Ms Frahn says concerns have been raised about “dubious strategies” used by internet gambling to entice and retain players.
“Previous research has demonstrated that ‘free-play’ or ‘practice’ modes on some internet gaming sites provide unrealistically high returns to the players, who are encouraged with pop-up messages and emails to keep playing. However, those high returns are not continued when playing for actual money,” Ms Frahn says.
Ms Frahn’s study looked at the psychological effect of inflated returns and pop-up messages during practice modes on subsequent gambling behaviours, such as risk-taking and persistence.
Those who took part in the study were offered a free-play mode on a simulated internet gaming site (a video poker machine) followed by a ‘real-play’ mode in which they could gamble for real money.
“Two of the three groups – those who received a high return in free-play mode, and those who received this high return as well as pop-up encouragements – both bet significantly more credits per spin in the real-play mode than our control group.
“This suggests greater risk-taking and a belief that the high returns in practice mode would continue during the real gambling phase,” Ms Frahn says.
“It seems that the practice modes on internet gaming sites provide the illusion that ‘practice makes perfect’, but in fact, no amount of practice can make you better at chance games like poker machines – their sole purpose is to create profits, to take the players’ money.”

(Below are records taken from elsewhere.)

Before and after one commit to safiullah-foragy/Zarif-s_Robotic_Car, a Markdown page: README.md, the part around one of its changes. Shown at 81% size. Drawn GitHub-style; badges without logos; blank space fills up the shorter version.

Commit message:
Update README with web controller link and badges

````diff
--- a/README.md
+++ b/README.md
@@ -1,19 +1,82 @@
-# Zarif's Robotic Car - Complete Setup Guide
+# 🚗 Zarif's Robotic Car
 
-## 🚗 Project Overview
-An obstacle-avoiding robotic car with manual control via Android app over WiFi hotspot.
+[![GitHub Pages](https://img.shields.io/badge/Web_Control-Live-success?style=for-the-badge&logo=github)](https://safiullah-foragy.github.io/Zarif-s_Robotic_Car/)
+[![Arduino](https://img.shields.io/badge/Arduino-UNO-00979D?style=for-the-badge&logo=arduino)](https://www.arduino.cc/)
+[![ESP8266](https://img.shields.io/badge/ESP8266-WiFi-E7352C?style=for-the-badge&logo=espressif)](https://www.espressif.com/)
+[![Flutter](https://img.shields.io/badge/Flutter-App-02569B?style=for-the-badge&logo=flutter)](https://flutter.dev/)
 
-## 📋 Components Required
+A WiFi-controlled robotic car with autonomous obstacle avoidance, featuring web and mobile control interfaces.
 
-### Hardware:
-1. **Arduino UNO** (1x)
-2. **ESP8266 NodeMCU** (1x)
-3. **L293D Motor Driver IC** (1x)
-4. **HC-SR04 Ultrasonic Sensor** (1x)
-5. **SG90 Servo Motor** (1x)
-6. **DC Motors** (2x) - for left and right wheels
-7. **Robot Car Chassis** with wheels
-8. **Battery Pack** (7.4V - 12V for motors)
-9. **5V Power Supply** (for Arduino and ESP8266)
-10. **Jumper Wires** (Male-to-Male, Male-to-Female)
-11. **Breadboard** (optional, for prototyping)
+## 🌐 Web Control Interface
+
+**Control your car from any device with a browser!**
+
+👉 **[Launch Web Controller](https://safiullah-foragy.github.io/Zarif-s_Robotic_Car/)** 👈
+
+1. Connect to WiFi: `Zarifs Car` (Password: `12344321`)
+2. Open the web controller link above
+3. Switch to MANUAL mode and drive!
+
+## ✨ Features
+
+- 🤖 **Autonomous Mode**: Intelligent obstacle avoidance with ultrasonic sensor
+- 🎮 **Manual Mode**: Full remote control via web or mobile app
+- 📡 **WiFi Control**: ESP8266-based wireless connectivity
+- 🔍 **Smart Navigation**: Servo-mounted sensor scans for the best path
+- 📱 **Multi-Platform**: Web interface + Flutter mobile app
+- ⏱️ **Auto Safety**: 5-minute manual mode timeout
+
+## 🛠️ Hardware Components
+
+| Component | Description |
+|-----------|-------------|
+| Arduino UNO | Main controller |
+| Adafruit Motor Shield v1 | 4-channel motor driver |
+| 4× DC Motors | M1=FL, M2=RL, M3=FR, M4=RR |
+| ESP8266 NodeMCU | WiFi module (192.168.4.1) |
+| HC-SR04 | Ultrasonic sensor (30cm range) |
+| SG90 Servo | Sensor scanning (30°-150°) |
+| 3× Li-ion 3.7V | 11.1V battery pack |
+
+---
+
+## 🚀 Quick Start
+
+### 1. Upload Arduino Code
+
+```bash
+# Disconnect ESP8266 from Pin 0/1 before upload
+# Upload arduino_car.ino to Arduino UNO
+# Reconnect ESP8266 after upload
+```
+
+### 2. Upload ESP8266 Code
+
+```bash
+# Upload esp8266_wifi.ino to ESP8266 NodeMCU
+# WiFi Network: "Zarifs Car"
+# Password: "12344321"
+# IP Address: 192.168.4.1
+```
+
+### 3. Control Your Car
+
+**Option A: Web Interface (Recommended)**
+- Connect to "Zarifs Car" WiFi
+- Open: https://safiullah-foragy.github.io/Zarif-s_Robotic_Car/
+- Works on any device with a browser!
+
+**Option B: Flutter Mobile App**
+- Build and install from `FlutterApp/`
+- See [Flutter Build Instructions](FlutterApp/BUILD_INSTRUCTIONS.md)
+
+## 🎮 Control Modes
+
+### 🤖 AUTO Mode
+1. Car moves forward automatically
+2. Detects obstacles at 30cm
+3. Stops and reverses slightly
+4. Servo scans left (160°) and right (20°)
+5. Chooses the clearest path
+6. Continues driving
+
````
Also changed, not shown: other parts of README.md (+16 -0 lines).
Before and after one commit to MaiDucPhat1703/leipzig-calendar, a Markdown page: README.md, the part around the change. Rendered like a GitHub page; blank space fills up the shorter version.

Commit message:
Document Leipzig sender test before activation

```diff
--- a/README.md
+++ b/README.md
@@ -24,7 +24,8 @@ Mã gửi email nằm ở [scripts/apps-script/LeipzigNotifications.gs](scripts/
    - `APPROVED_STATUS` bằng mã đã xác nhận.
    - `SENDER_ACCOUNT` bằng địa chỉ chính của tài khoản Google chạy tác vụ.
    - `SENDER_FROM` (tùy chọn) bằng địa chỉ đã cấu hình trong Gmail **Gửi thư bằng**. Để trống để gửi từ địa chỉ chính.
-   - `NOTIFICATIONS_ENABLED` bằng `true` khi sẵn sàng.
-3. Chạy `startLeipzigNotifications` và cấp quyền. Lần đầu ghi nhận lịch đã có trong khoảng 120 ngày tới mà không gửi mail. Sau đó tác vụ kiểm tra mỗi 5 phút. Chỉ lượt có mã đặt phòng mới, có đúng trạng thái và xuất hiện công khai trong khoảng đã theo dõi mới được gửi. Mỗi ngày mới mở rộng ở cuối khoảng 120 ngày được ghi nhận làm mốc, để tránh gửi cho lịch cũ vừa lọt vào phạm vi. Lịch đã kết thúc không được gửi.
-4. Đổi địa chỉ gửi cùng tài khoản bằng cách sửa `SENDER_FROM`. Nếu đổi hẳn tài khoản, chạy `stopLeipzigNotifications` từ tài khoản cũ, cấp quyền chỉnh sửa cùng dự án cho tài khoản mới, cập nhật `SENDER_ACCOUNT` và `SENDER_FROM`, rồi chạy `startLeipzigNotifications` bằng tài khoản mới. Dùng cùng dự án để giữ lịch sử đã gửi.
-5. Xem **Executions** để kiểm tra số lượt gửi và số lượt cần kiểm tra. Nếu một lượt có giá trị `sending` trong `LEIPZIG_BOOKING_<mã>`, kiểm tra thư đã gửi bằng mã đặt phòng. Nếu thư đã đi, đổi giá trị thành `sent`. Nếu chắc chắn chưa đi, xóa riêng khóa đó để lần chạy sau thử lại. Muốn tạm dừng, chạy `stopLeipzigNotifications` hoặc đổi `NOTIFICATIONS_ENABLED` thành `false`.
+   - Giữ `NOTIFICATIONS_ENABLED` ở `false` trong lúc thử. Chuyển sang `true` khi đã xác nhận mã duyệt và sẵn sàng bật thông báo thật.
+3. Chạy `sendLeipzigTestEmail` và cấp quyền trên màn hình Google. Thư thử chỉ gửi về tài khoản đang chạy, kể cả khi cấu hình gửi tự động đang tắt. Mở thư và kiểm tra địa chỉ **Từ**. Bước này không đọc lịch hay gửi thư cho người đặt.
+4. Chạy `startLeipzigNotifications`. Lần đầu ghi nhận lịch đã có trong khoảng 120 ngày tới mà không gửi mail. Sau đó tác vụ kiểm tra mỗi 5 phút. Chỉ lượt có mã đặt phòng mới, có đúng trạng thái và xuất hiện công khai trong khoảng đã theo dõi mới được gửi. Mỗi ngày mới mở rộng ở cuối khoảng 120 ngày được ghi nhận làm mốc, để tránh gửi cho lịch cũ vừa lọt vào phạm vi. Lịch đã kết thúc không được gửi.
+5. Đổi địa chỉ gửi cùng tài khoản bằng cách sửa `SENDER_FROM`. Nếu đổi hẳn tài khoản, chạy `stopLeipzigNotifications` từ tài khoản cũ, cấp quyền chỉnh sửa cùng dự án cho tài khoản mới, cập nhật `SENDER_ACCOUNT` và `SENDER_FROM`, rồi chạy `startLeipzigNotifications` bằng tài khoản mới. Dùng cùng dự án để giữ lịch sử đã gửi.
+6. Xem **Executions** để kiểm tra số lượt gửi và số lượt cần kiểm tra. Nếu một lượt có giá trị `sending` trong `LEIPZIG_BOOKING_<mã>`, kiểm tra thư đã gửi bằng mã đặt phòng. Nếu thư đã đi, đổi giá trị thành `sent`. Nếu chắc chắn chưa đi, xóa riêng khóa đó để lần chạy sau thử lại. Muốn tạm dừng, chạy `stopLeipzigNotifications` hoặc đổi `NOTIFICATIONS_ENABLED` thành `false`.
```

Ms Frahn says internet gambling has rapidly expanded in recent years, from just 30 sites in 1994 to more than 2200 sites in 2009. “In general, research in this area has not kept up,” Ms Frahn says.
“This is a growing issue for our society and one that requires further attention, especially when you consider the issue of internet gambling addiction.
“While it’s always difficult to simulate the risk and excitement of a real-world gambling experience in a controlled setting, these results help us to better understand how people respond to an internet gambling situation,” she says.
University of Adelaide